Charles Fort suggested: "... if there is an underlying oneness of all things, it does not matter where we begin, whether with stars, or laws of supply and demand, or frogs, or Napoleon Bonaparte. One measures a circle beginning anywhere."
Sartre Redux - Scott McLemee [via ALD]
"The creation of a world in which basic needs are met -- in which no one's freedom is subordinated to the "systemic violence" of dehumanizing privation -- is, for Sartre, the ultimate horizon of any meaningful notion of freedom."
JG Ballard: Prophet With Honour: SPIKE magazine
David B. Livingstone writes: Ballard views his years in the camps as a painful education in the barbarous capabilities of humankind. "I don't think you can go through the experience of war without one's perceptions of the world being forever changed. The reassuring stage set that everyday reality in the suburban west presents to us is torn down; you see the ragged scaffolding, and then you see the truth beyond that, and it can be a frightening experience. The war came, I spent three years in the camp, and I saw adults under stress, some of them giving way to stress, some recovering and showing steadfast courage. It was a great education; when you see the truth about human beings it's beneficial, but very challenging, and those lessons have stayed with me all my life."
Atalanta fugiens emblems 21 - 25
Letter from Marshall McLuhan to Ezra Pound (June 22, 1951)
"This is not set down in pique, nor extenuation. I am an intellectual thug who has been slowly accumulating a private arsenal with every intention of using it. In a mindless age every insight takes on the character of a lethal weapon. Every man of goodwill is the enemy of society. Lewis saw that years ago. His "America and Cosmic Man" was an H-bomb let off in the desert. Impact nil. We resent or ignore such intellectual bombs. We prefer to compose human beings into bombs and explode political and social entities. Much more fun. We want to get rid of people entirely. And it is necessary to admire the skill and thoroughness with which we have made our preparations to do this. I am not of the "we" party. I should prefer to de-fuse this gigantic human bomb by starting a dialogue somewhere on the side-lines to distract the trigger-men, or to needle the somnambulists. In London 1910 you faced various undesirable states of mind. Since then the word has been used to effect a universal hypnosis. How are words to be used to unweave the spell of print? Of radio commercials and "news"-casts? I'm working on that problem. The word is now the cheapest and most universal drug.

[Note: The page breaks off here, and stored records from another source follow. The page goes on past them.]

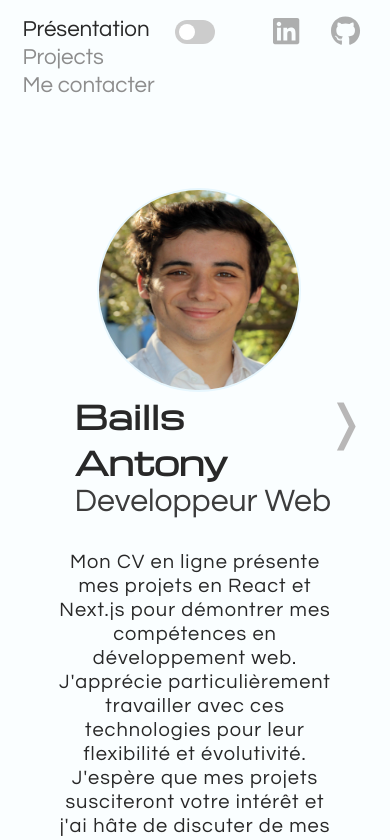
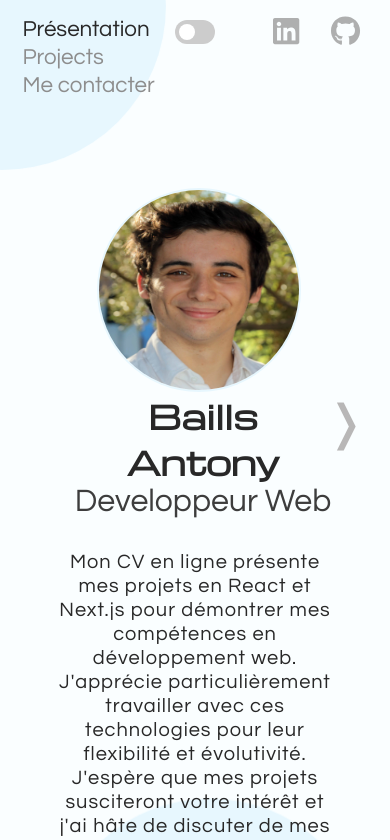
Before and after one commit to papyntown/new-cv-toto, a Next.js app: page / in a window 390 px wide. Shown: the top 840 px of the page. Built offline with nearby package versions, Linux system fonts and the light colour scheme.

Commit message:
responsive+bubble

```diff
--- a/styles/components/_navigation.scss
+++ b/styles/components/_navigation.scss
@@ -27,8 +27,8 @@
             }
         }
         @media screen and (max-width: 430px) {
-            height: 50px;
-            width: 50px;
+            height: 280px;
+            width: 280px;
         }
     }
     ul a {
--- a/styles/pages/_home.scss
+++ b/styles/pages/_home.scss
@@ -15,8 +15,8 @@
         animation: homeAnim 26s infinite alternate;
 
         @media screen and (max-width: 650px) {
-            height: 400px;
-            width: 400px;
+            height: 340px;
+            width: 360px;
             bottom: -270px;
         }
 
@@ -28,9 +28,9 @@
                 transform: scale(1.1);
             }
         }
-        @media screen and (max-width: 430px) {
-            display: none;
-        }
+        // @media screen and (max-width: 430px) {
+        //     display: none;
+        // }
     }
 
     .home-main {
@@ -51,6 +51,7 @@
                 align-items: center;
                 @media screen and (max-width: 650px) {
                     flex-direction: column;
+                    text-align: center;
                 }
             }
             .description {
```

Consider the effect of modern machinery in imposing rhythm on human thought and feeling. Archaic man got inside the thing that terrified him - tiger, bear, wolf - and made it his totem god. To-day we get inside the machine. It is inside us. We in it. Fusion. Oblivion. Safety. Now the human machines are geared to smash one another. You can't shout warnings or encouragement to these machines. First there has to be a retracing process. A reduction of the machine to human form. Circe only turned men into swine. Our problem is tougher."
Letters of Marshall McLuhan (Oxford University Press, 1987, page 227)
Robert Hooke wrote: "The footsteps of Nature are to be trac'd, not only in her ordinary course, but when she seems to be put to her shifts, to make many doublings and turnings, and to use some kind of art in indeavouring to avoid our discovery."
posted by Andrew 11/23/2003 05:42:00 PM